- _DATA SUPPLIED_
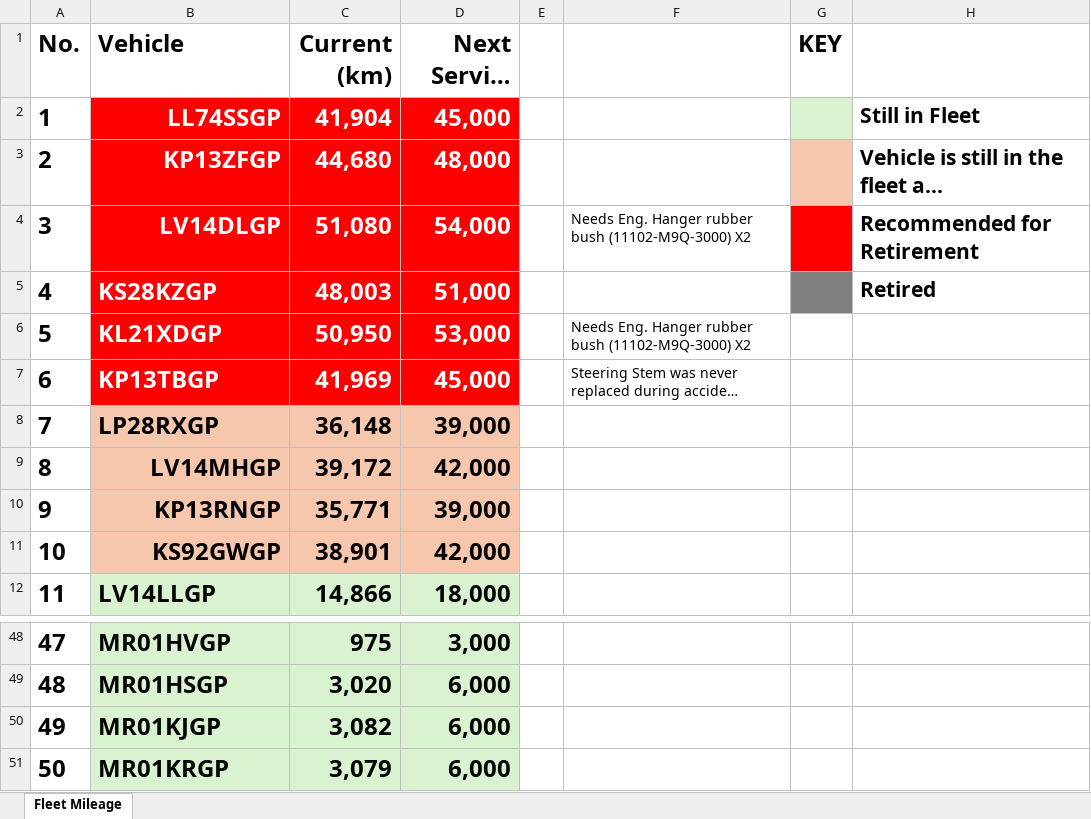
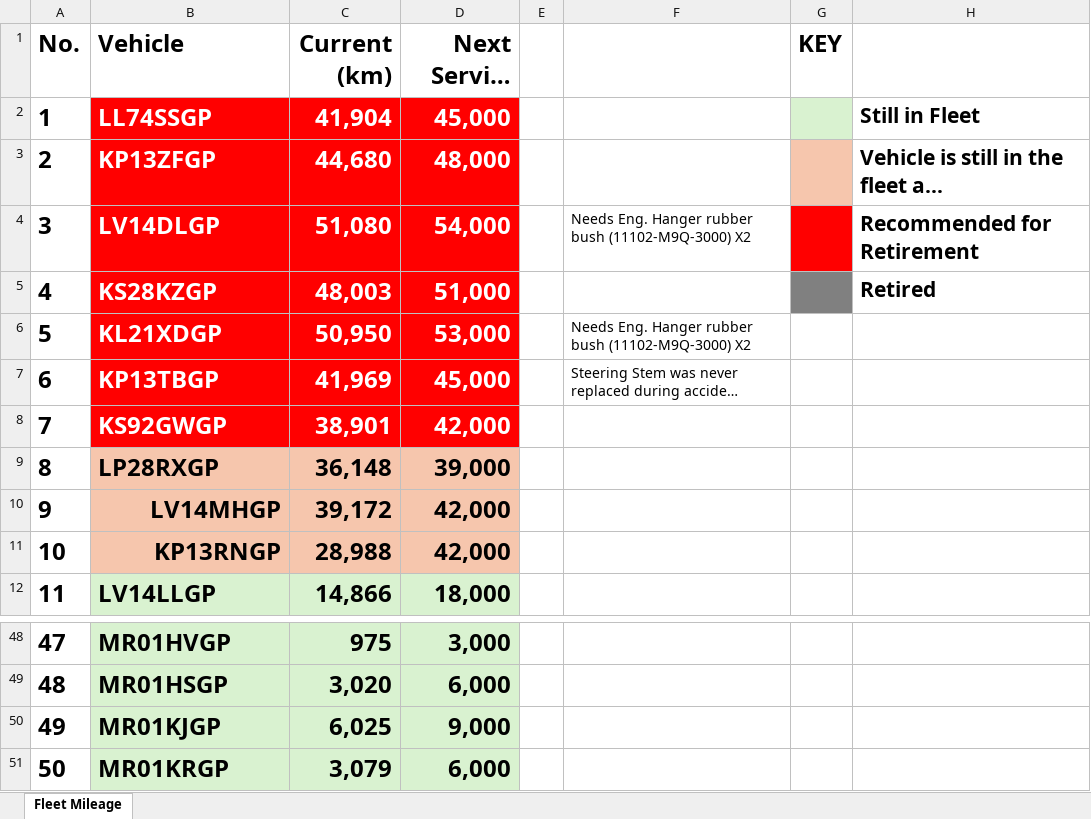
Before and after one commit to cloudlint/MobilityFleet, an Excel workbook: Fleet Mileage.xlsx, sheet Fleet Mileage, drawn as a sheet; only a part is shown, gaps mark what is left out; long unchanged cells end in …; values as stored, in another font and other column widths than the file's, no borders; addresses are those after the commit; the diff names each change by its address in the sheet, - before the commit and + after, or states it on an @@ line.

```diff
--- a/Fleet Mileage.xlsx (sheet Fleet Mileage)
+++ b/Fleet Mileage.xlsx (sheet Fleet Mileage)
-B2:B4 alignment: right
+B2:B4 alignment: left
@@ row 11 moved to row 8: 7 @@
@@ column A (No.) renumbered between rows 9 and 11 @@
-C11 (Current (km)): 35,771
+C11 (Current (km)): 28,988
-D11 (Next Service (km)): 39,000
+D11 (Next Service (km)): 42,000
-C50 (Current (km)): 3,082
+C50 (Current (km)): 6,025
-D50 (Next Service (km)): 6,000
+D50 (Next Service (km)): 9,000
```
Also changed, not shown: 1 other file.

- _HOW TO COMPLETE THIS TASK_
All lines of the records above with the word "left" in them are to be copied.

- _REPLY_
Before and after one commit to cloudlint/MobilityFleet, an Excel workbook: Fleet Mileage.xlsx, sheet Fleet Mileage, drawn as a sheet; only a part is shown, gaps mark what is left out; long unchanged cells end in …; values as stored, in another font and other column widths than the file's, no borders; addresses are those after the commit; the diff names each change by its address in the sheet, - before the commit and + after, or states it on an @@ line.
+B2:B4 alignment: left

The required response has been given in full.